From the traditional national dish tagine to modern interpretations of recipes from across the world, the restaurant’s sophisticated cuisine is served in a stylish ambience – a favourite haunt of gourmets!
Located on the beach, the restaurant offers a spacious terrace with great views as well as excellent fish dishes and delightful platters of seafood.
Small, traditionally furnished restaurant with few tables and a cosy atmosphere. Enjoy traditional Moroccan cuisine including a range of tagines and couscous dishes.
An eclectic restaurant serving exquisite French-inspired food and a cool oasis for drinks with live music, fire eaters and magicians. The Caravane Café’s unusual ambience is partly thanks to its mix of interior design elements and furnishings.

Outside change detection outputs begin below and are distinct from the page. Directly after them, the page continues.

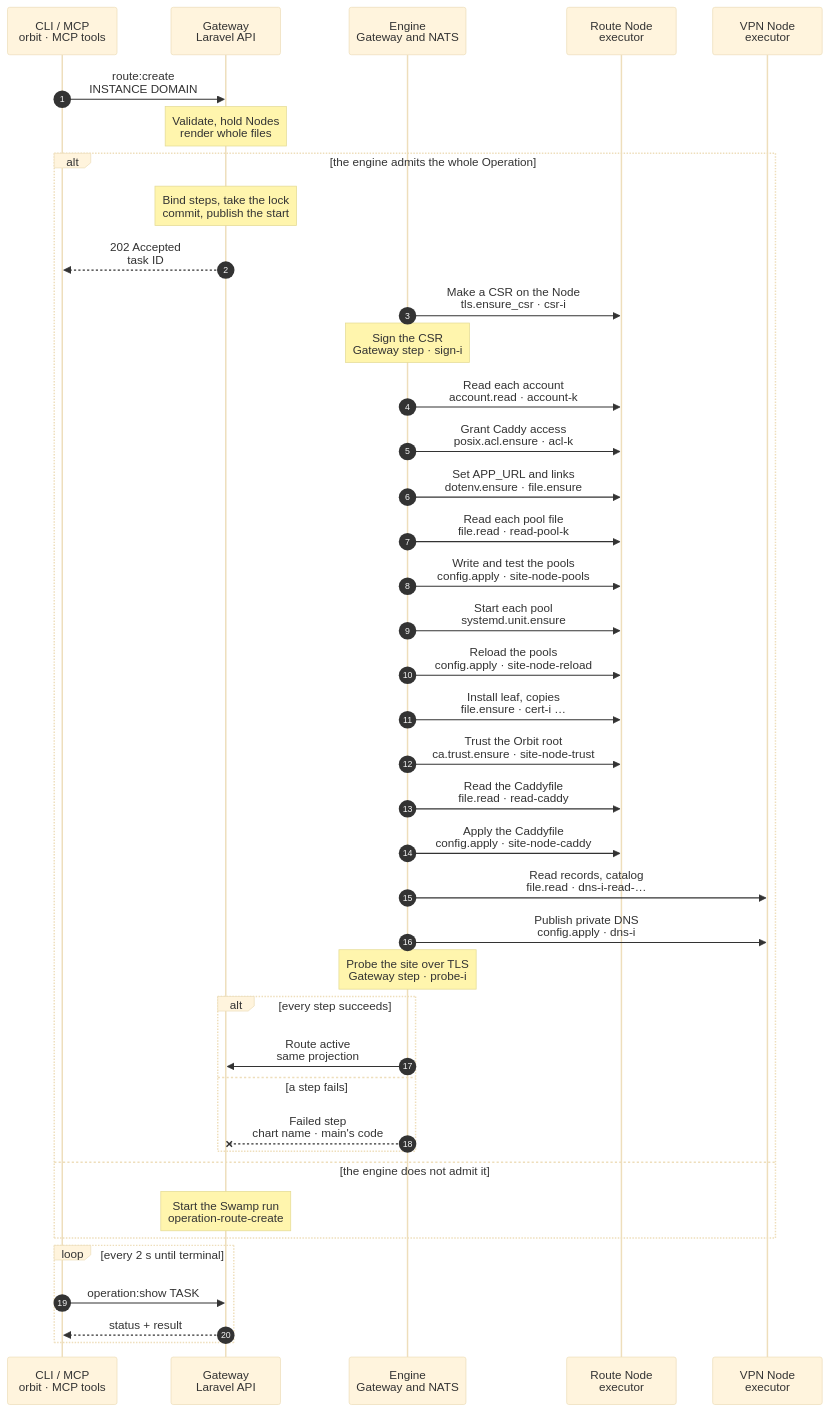
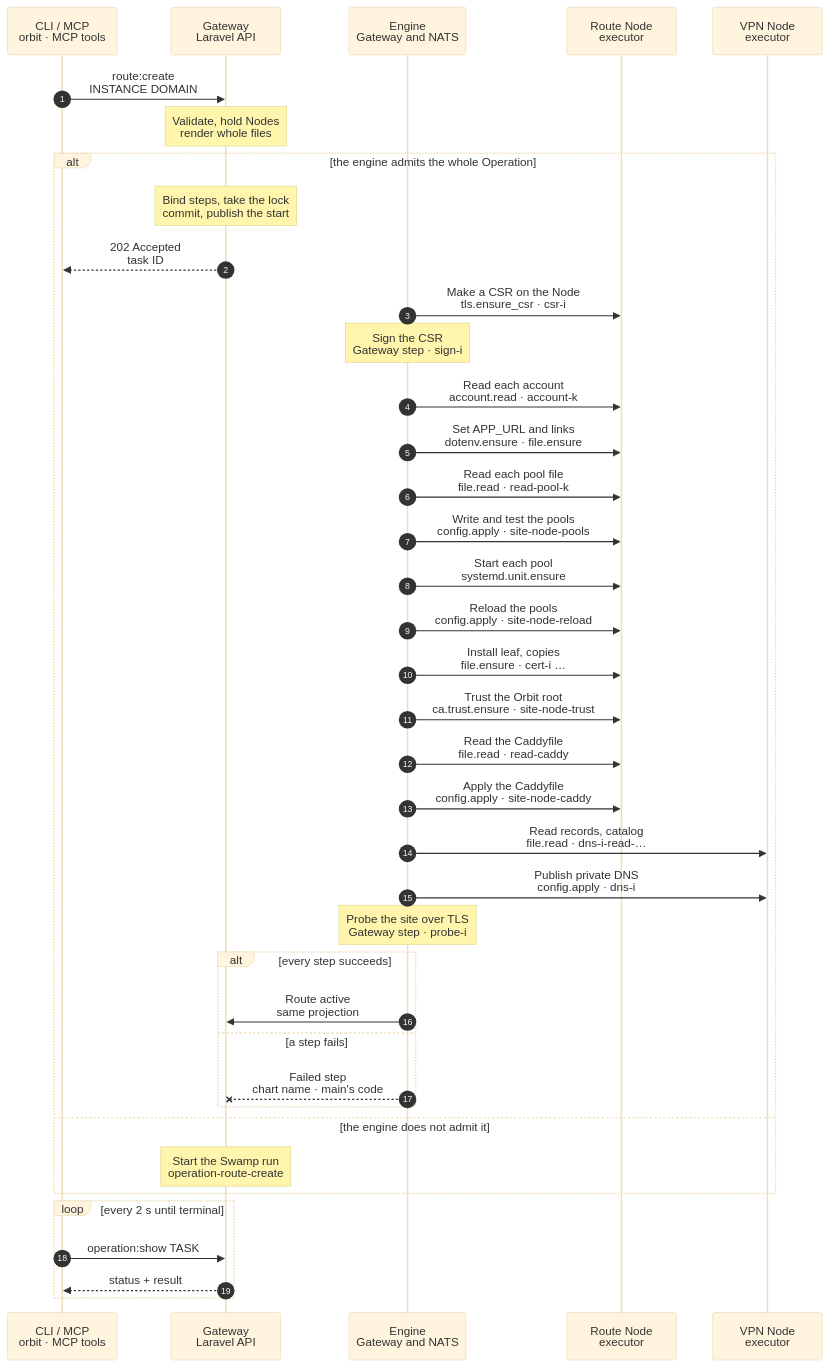
Before and after one commit to hardimpactdev/orbit: the diagram in docs/cli/route/engine/create.mmd, drawn with Mermaid (base theme). The commit also changed 6 other files, not shown here.

First line of the commit message:
ORB-6352: a guard conflict records the chart step's code; access rows wait on A4

```diff
--- a/docs/cli/route/engine/create.mmd
+++ b/docs/cli/route/engine/create.mmd
@@ -1,78 +1,76 @@
 sequenceDiagram
   %% route.create on the Gateway engine: the steps of route/create.mmd (workflow operation-route-create) as host catalogue primitives composed in the Gateway (RouteEngineFlow, RouteHostSteps). ADR 0271, Routes rewrite PR B (ORB-6352).
-  %% Caddy's recursive access runs on the engine only on a Node that takes posix.acl.ensure with `scope: tree` (feature `posix.acl.tree`); otherwise the Route runs on Swamp.
+  %% Pending A4: Caddy's recursive access needs posix.acl.ensure with `scope: tree`; a Route with access rows runs on Swamp until it lands.
   %% status: draft
   %% command: route:create
   %% kind: route.create
   autonumber
   %% lane CLI icon=terminal pill=caller tone=gray
   %% lane GW icon=gateway pill=intent tone=blue
   %% lane EN icon=workflow pill=engine tone=purple
   %% lane N icon=server pill=executor tone=amber
   %% lane V icon=server pill=executor tone=green
   participant CLI as CLI / MCP<br/>orbit · MCP tools
   participant GW as Gateway<br/>Laravel API
   participant EN as Engine<br/>Gateway and NATS
   participant N as Route Node<br/>executor
   participant V as VPN Node<br/>executor
   CLI->>GW: route:create<br/>INSTANCE DOMAIN
   Note over GW: Validate, hold Nodes<br/>render whole files
   %%> Same guards and admitted plan as route/create.mmd (`route_create`, NativeRouteCreatePlan)
   %%> The publication hold covers every Node of the plan: site and leaf Nodes and each VPN Node with DNS work, from the reads to the guarded writes, also after an admission wait (RoutePublicationHolds)
   %%> Each account the Node's steps write for is read on the Node first (`account.read`): home, primary group and gid by NSS; pools are rendered with the group's name
   alt the engine admits the whole Operation
     %%> Admission, one decision per Operation (EngineKinds::routes):
     %%> - `route.create` is in `ORBIT_ENGINE_KINDS`, and every Node a step touches reports each step's primitive in `$KV.NODES` (the `host` family with `account.read`, agent 0.37.0), with `tls.csr_input` on the leaf Node; every build with the host family has file.ensure `source_path`, so the key copy needs no feature
     %%> - the flow accepts the plan shape; an Ingress edge, a LAN rule, a production `.env`, awake markers, Caddy access rows, or a pool outside the two pool kinds throws `EngineUnsupported`
-    %%> - the kind's own admission (RouteEngineFlow::admit) also refuses a Route with Caddy access rows on a Node without `posix.acl.tree`, and a Node with work that lacks one host primitive, or a leaf Node that lacks `tls.csr_input`
+    %%> - the kind's own admission (RouteEngineFlow::admit) also refuses a Route with Caddy access rows, and a Node with work that lacks one host primitive, or a leaf Node that lacks `tls.csr_input`
     %%> - production never moves: a site or leaf Node that is not an app-dev Node (app-prod, unclassified, no role), a DNS Node without the vpn role, a target Instance outside development, or an intent with a production placement or `production_control` keeps the whole Operation on Swamp
     Note over GW: Bind steps, take the lock<br/>commit, publish the start
     GW-->>CLI: 202 Accepted<br/>task ID
     EN->>N: Make a CSR on the Node<br/>tls.ensure_csr · csr-i
     %%> The Gateway sends the folder, its root:caddy owner, modes 0750 and 0640, and the subject; the key never leaves the Node
     Note over EN: Sign the CSR<br/>Gateway step · sign-i
     %%> As `operation:direct:certificate-sign`; a pending cancel refuses
     EN->>N: Read each account<br/>account.read · account-k
     %%> The Node's account (leaf copies, pools) and each other link owner; the recorded answer keeps a retry byte for byte; an absent account fails the next step that needs it (`route.publish_failed`)
-    EN->>N: Grant Caddy access<br/>posix.acl.ensure · acl-k
-    %%> Only on a Node that reports `posix.acl.tree`: one entry per admitted row and path, subject caddy, run as the row's account; `deny`, `grant` and the default entries of every folder below take `scope: tree`, the passage above a served root is one path's entry
     EN->>N: Set APP_URL and links<br/>dotenv.ensure · file.ensure
     %%> `site-node-url-k`: the last `APP_URL=` line of an existing `.env` that the account owns, replaced or appended; `site-node-link-k`: a release link owned by its account
     EN->>N: Read each pool file<br/>file.read · read-pool-k
     %%> One path, read only: absent, or present with its type, owner, mode and, for a regular file, its SHA-256; never its content. The step records the answer
     EN->>N: Write and test the pools<br/>config.apply · site-node-pools
     %%> Under `/etc/caddy/.orbit-publish.lock`: each pool rendered whole with the account's group and home, root:root 0644, with the digest its read recorded as `from_sha256` (none when absent); `php-fpm` validators from the fixed list; a failed test restores the files
     EN->>N: Start each pool<br/>systemd.unit.ensure
     EN->>N: Reload the pools<br/>config.apply · site-node-reload
     %%> The same files with the digest of the bytes the install left as their guard, so it writes nothing and refuses a change made since; validators, then each pool unit reloads on every run, as route.publish_site did
     EN->>N: Install leaf, copies<br/>file.ensure · cert-i …
     %%> `cert-i`: the signed leaf, root:caddy 0644; `current-i`: the version link; `folder-i`: the account copy's folder, root 0755 as `install -D` made it; `key-i`: the key copied on the Node (`source_path`), account 0600; `copy-i`: the leaf, account 0600; `copylink-i`: the account's version link
     EN->>N: Trust the Orbit root<br/>ca.trust.ensure · site-node-trust
     %%> Named after the root's fingerprint (`orbit-managed-root-ca-<16 hex>.crt`), so a new root gets its own name and hash link; an old root stays until the Gateway knows it (follow-up)
     %%> `orbit-managed-root-ca.crt`, root:root 0644; the plain `update-ca-certificates` runs after a change
     EN->>N: Read the Caddyfile<br/>file.read · read-caddy
     EN->>N: Apply the Caddyfile<br/>config.apply · site-node-caddy
     %%> Under `/etc/caddy/.orbit-publish.lock`: the whole Caddyfile, root:caddy 0640, with the digest its read recorded; validated as `caddy`; Caddy reloads on every run; a failed validation or reload restores the file
     EN->>V: Read records, catalog<br/>file.read · dns-i-read-…
     EN->>V: Publish private DNS<br/>config.apply · dns-i
     %%> Beside the sites, after the signatures. Under `/run/lock/orbit-dnsmasq.lock`: records and catalog, root:root 0644, each with the digest its read recorded; the `dnsmasq` validator over `/etc/dnsmasq.conf` and `/etc/dnsmasq.d`; dnsmasq and the private DNS listener restart on every run
     Note over EN: Probe the site over TLS<br/>Gateway step · probe-i
     %%> After each Node's last site step: a TLS handshake by WireGuard address, trusting only the Orbit root
     %%> A read that finds a link in a file's place runs that file's unlink step (`file.ensure` absent, never following it), and the write then sends no guard; for any other read the unlink step is done without an order (EngineSkip)
     %%> Every config.apply input comes from the admitted plan and the recorded reads, so a resend carries the same bytes, the order's identity; each step has its own `recovery_dir` under `/var/lib/orbit/executor/config-recovery` (`pool-install`, `pool-reload`, `caddy`, `dns`)
-    %%> The writes overwrite whatever the Node held at the read, as main's route.create did: a pool with a numeric gid or a catalog in another key order is replaced; the guard refuses `owned_revision_conflict` only when a file changed between its read and its write, under the Node publication hold and the lock
+    %%> The writes overwrite whatever the Node held at the read, as main's route.create did: a pool with a numeric gid or a catalog in another key order is replaced; the guard refuses only when a file changed between its read and its write, under the Node publication hold and the lock
     alt every step succeeds
       EN->>GW: Route active<br/>same projection
     else a step fails
       EN--xGW: Failed step<br/>chart name · main's code
-      %%> A Node's site steps record `Install cert, publish site-<node>` with `route.publish_failed`; `dns-i` records `Publish private DNS-i` with `private_dns.publication_failed`, main's codes; a guard refusal keeps `owned_revision_conflict`
+      %%> A Node's site steps record `Install cert, publish site-<node>` with `route.publish_failed`; `dns-i` records `Publish private DNS-i` with `private_dns.publication_failed`, main's codes; a guard refusal records its chart step's code too, as main maps it
     end
   else the engine does not admit it
     Note over GW: Start the Swamp run<br/>operation-route-create
     %%> No step runs on the engine; an Operation never splits across engines
-    %%> A Route with Caddy access rows on a Node without `posix.acl.tree` runs here, with Swamp's recursive access; PR D keeps the old actions until every Node takes the tree scope
+    %%> A Route with Caddy access rows runs here, with Swamp's recursive access, until A4 lands; PR D keeps the old actions until then
   end
   loop every 2 s until terminal
     CLI->>GW: operation:show TASK
     GW-->>CLI: status + result
   end
```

A nice restaurant with very good food and beautifully prepared dishes. After your meal, it’s worth popping up to the rooftop terrace where a bar and live music await.
A must for wine lovers and gourmets is to be found in the heart of Charles Melia’s Val d’Argan wine-growing estate. A place where traditional Moroccan cuisine and good wine are celebrated. Glorious gardens invite the visitor to linger before visiting the winery. The view from the restaurant to the vineyards is spectacular!
This authentic Berber restaurant’s speciality is the tagine in all its variations – a wonderful experience and superb food!
WHAT TO DO – ACTIVITIES
Art, culture, sports and nature – Essaouira shows off its many-faceted attractions. A stroll through the old town leaves a lasting impression. All over the city, you come across objects made by the capable hands of Moroccan craftsmen. Incredible colours, fabrics, variety and a sense for small miracles are characteristics of the Medina and its fascinating culture. The daily souk, or market is a must – you have to have been there to truly appreciate it. Whatever your pleasure – you’ll fall in love with Essaouira.
Walks or guided tours of the historic Medina, a UNESCO World Heritage Site
Visits to art galleries and traditional handicraft shops
Boat trips to the Iles Purpuraires off the coast of Essaouira – requires a special government permit
Beach walks to the Sidi Magdoul lighthouse
Horse riding, camel rides, quad biking on the beach
Trip to Sidi Kaouki beach, 25km south of Essaouira
Mountain biking – there are plenty of bicycle hire shops
Trip to the Val d’Argan vineyard (24km)
Visit to Coopérative Marjana argan oil cooperative approx. 14km outside of Essaouira. The women in this cooperative make Morocco’s liquid gold by hand and enjoy fair working conditions. Argan oil and argan oil products are available to try and buy in the adjacent shop.
Golfing at the Mogador Golf Club’s 18-hole, par 72 course and 13-hole course. Beautifully situated on the Atlantic coast, these golf courses, designed by the golf champ Gary Player, leave nothing to be desired
- Surfing & kite surfing: Essaouira and its coast are very popular with surfers. Beautiful beaches, the legendary spring and summer trade winds and picturesque surfing spots offer perfect conditions for beginners and surfing pros
HOW TO GET TO ESSAOUIRA
Flights fly direct from London to Essaouira airport, only 10 miles from the town. Other airports: